year of birth: 1971
Q1: When did you start making art?
I draw from early childhood. Drawing is an activity that has been with me throughout my life and has turned (in a way) into an extension of myself.
Q2: What does inspire you?
I have a soft spot for complex and transcendent topics, those that endow our vision of the world and allow us to make sense out of it and wholly live in it.
I lack the interest for mainstream culture (zombies, videogames, cheesy fantasy and sci-fi, etc.) insomuch as, from my standpoint, they bolster a very flat and narrow world view; apart from subordinating both, crafter and reader, to feigned guidelines dictated by the dominant culture.
Whenever I draw such stuff as heroes and other cliches is because I am requested to by a client, but even in such cases I have tried to address them from an original point of view and, as far as possible, critical.
Q3: What are your techniques?
I have been computer-coloring over pencil and ink drawings for 15 years and producing everything, from strokes to colors, digitally for 7 years.
My tool for the trade is Photoshop combined, at times, with ArtRage a software I think has been widely undervalued by the illustration community. My working process is very intuitive and spontaneous and I take advantage of whatever I have at hand as I am creating something: pictures, drawings, 3D objects, filters, textures, brushes, actions, etc.
Q4: What is the main idea or feeling behind your works?
Beyond any specific idea, I am really interested in approaching reality, leaving a visual testament of my inner world and the way I construe the reality I was born into.
Q5: What is the main color of your art and why?
I use color without previous reasoning and depending largely on the topic. I tend to imagine the atmosphere or the emotional undertone lying on each illustration first then I start mingling with the color palette until I am satisfied.
Oddly enough, I have noticed that during certain periods of my life I have preferred one color or another. When I was younger I used blue a lot but lately I have felt more comfortable using red or muddy tones.
Q6: What would you improve about your work and why?
Despite no longer being a young person, I consider to be in full training as a draftsman; I am very aware of my technical shortcomings and try to correct them with each new opportunity (I am lousy with perspective, for instance, but that is way beyond me), but what I think matters the most is finding a good balance between content and technique.
The proverb “healthy mind, healthy body” applies for art as well; a good “drawing performance” only fully complies with its function if it conveys a deep or meaningful message.
Q7: Do you have any project for the future?
Alongside my work as an illustrator I’m trying to create an independent publishing house called “Mono Barroco” (Barroque Ape). In november 2013 we published a couple of books of my authorship and this year I am planning to edit a compilation of my illustration work and then another one devoted solely to Buba, my most popular character (at least in Mexico). At this time, the books intended to be published under the brand “Mono Barroco” is what matters the most for me.
Q8: Describe yourself with 3 words capturing the essence of BubaChop.

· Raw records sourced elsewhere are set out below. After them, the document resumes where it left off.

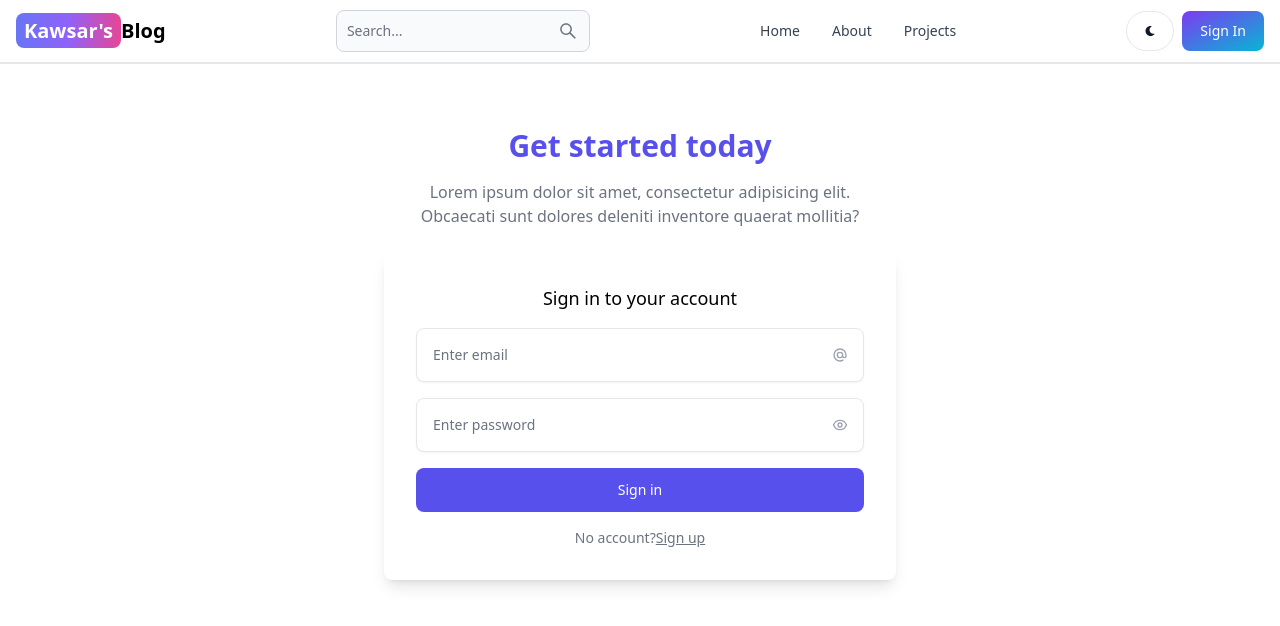
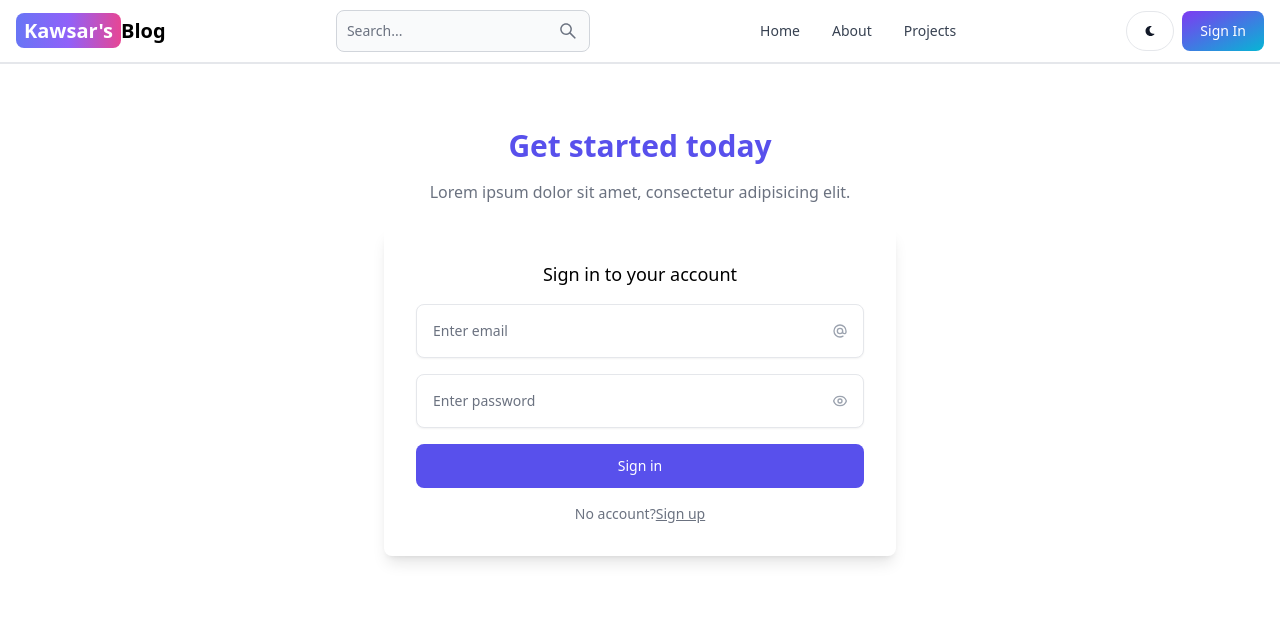
Before and after one commit to kawsar007/mern-blog-app, a React (Vite) app in the folder frontend/: page /sign-in in a window 1280 px wide. Shown: the top 626 px of the page. Built offline with nearby package versions, Linux system fonts and the light colour scheme.

Commit message:
Update design sign in page

```diff
--- a/frontend/src/pages/SignIn.jsx
+++ b/frontend/src/pages/SignIn.jsx
@@ -7,8 +7,7 @@
         </h1>
 
         <p className="mx-auto mt-4 max-w-md text-center text-gray-500">
-          Lorem ipsum dolor sit amet, consectetur adipisicing elit. Obcaecati
-          sunt dolores deleniti inventore quaerat mollitia?
+          Lorem ipsum dolor sit amet, consectetur adipisicing elit.
         </p>
 
         <form
```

Life, love and death.
Q9: Show us (link) your very first work. Describe it from techniques till feelings.
These HERE are two excerpts of my first digitally-colored strokes (I make a sharp distinction between my work before and after the use of the computer).
The lack of skill with the computer is apparent, mistakes in light rendering and shadow casting, lack of color criteria and the use of color itself. If there is something worth taking out of it, that is the drawing itself.

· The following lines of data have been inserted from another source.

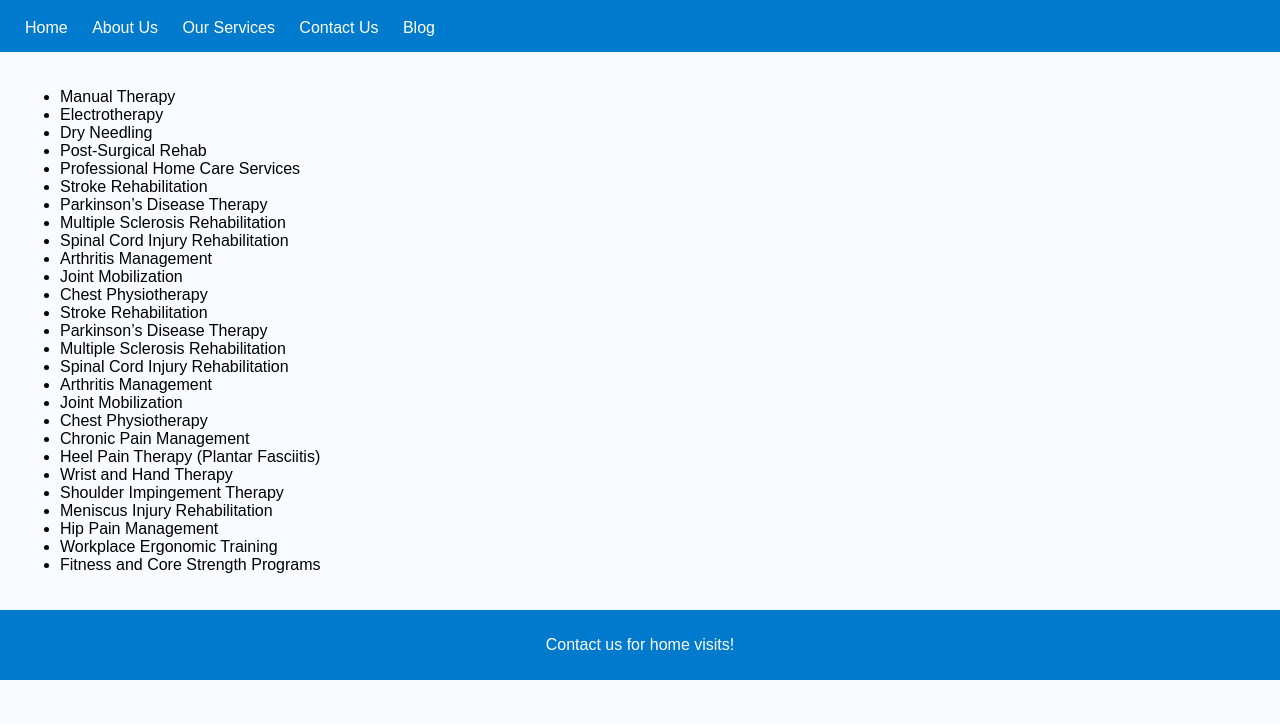
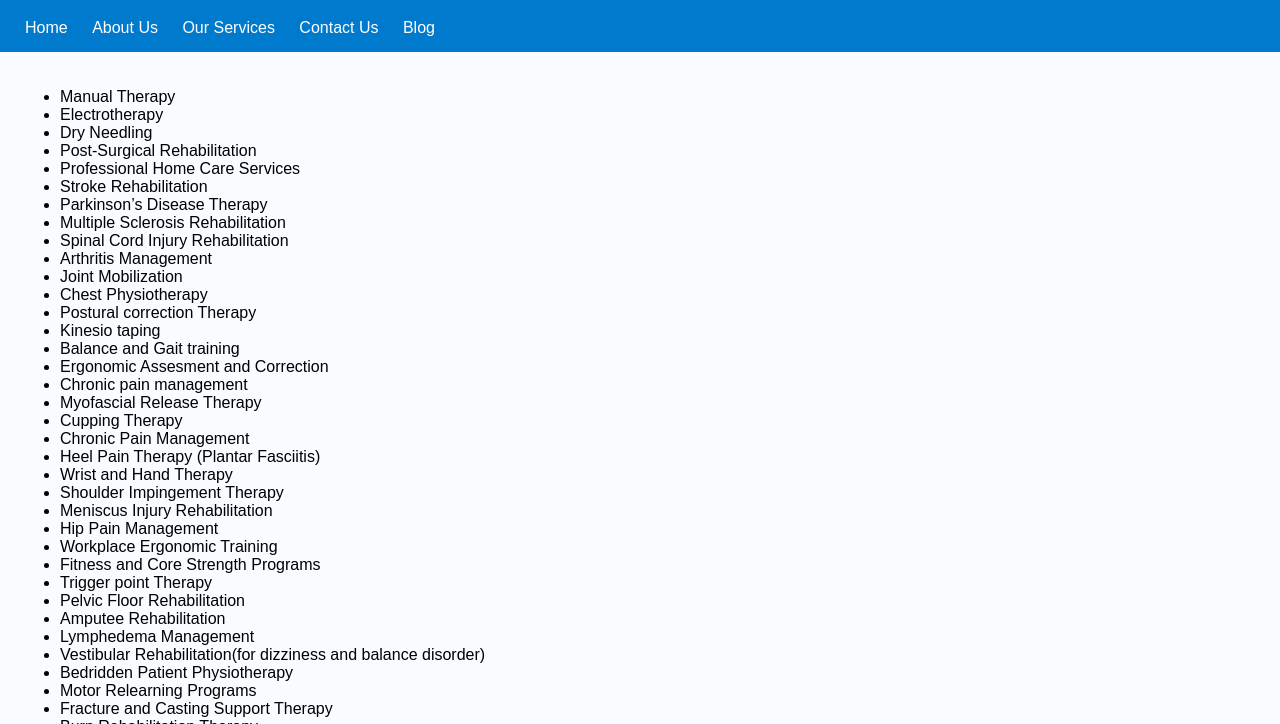
Before and after one commit to activephysiocentre/Activephysio, a plain HTML site: page services.html in a window 1280 px wide. Shown: the part 76-800 px from the top of the page. Drawn offline with Linux system fonts and the light colour scheme.

Commit message:
Update services.html

```diff
--- a/services.html
+++ b/services.html
@@ -21,7 +21,7 @@
             <li>Manual Therapy</li>
             <li>Electrotherapy</li>
             <li>Dry Needling</li>
-            <li>Post-Surgical Rehab</li>
+            <li>Post-Surgical Rehabilitation</li>
             <li>Professional Home Care Services</li>
             <li>Stroke Rehabilitation</li>
             <li>Parkinson’s Disease Therapy</li>
@@ -30,13 +30,13 @@
             <li>Arthritis Management</li>
             <li>Joint Mobilization</li>
             <li>Chest Physiotherapy</li>
-            <li>Stroke Rehabilitation</li>
-            <li>Parkinson’s Disease Therapy</li>
-            <li>Multiple Sclerosis Rehabilitation</li>
-            <li>Spinal Cord Injury Rehabilitation</li>
-            <li>Arthritis Management</li>
-            <li>Joint Mobilization</li>
-            <li>Chest Physiotherapy</li>
+            <li>Postural correction Therapy</li>
+            <li>Kinesio taping</li>
+            <li> Balance and Gait training </li>
+            <li>Ergonomic Assesment and Correction</li>
+            <li>Chronic pain management</li>
+            <li>Myofascial Release Therapy</li>
+            <li>Cupping Therapy</li>
             <li>Chronic Pain Management</li>
             <li>Heel Pain Therapy (Plantar Fasciitis)</li>
             <li>Wrist and Hand Therapy</li>
@@ -45,6 +45,17 @@
            <li>Hip Pain Management</li>
            <li>Workplace Ergonomic Training</li>
            <li>Fitness and Core Strength Programs</li>
+            <li>Trigger point Therapy</li>
+            <li>Pelvic Floor Rehabilitation </li>
+            <li>Amputee Rehabilitation</li>
+            <li>Lymphedema Management</li>
+            <li>Vestibular Rehabilitation(for dizziness and balance disorder)</li>
+            <li>Bedridden Patient Physiotherapy</li>
+            <li>Motor Relearning Programs</li>
+            <li>Fracture and Casting Support Therapy</li>
+            <li>Burn Rehabilitation Therapy</li>
+            <li>PNF(Proprioceptive Neuromuscular Facilitation)</li>
+            <li>Muscle Energy Technique(MET)</li>
 
         </ul>
     </main>
```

Q10: What did change from your first work till now?
I think there have been many technical improvements and I have gotten greater ease in implementation, but I think the most important was the change in the way I conceive work.
I’ve learned that illustration is an extension of your inner self, so that the subjects, colors, shapes and each element that makes up your graphic universe is sustained in a personal, unique and unrepeatable sensitivity. Getting better as a human being is getting richer as a creator.
Q11: What is art for you? Escaping from reality or the essence of life?
Undoubtedly, art (and any human creation, by extension) are a summit of life itself. As I said, if art does not help us understand, transform and recreate the world, then it is completely meaningless. Art is not a placebo but a poison applied in measured doses.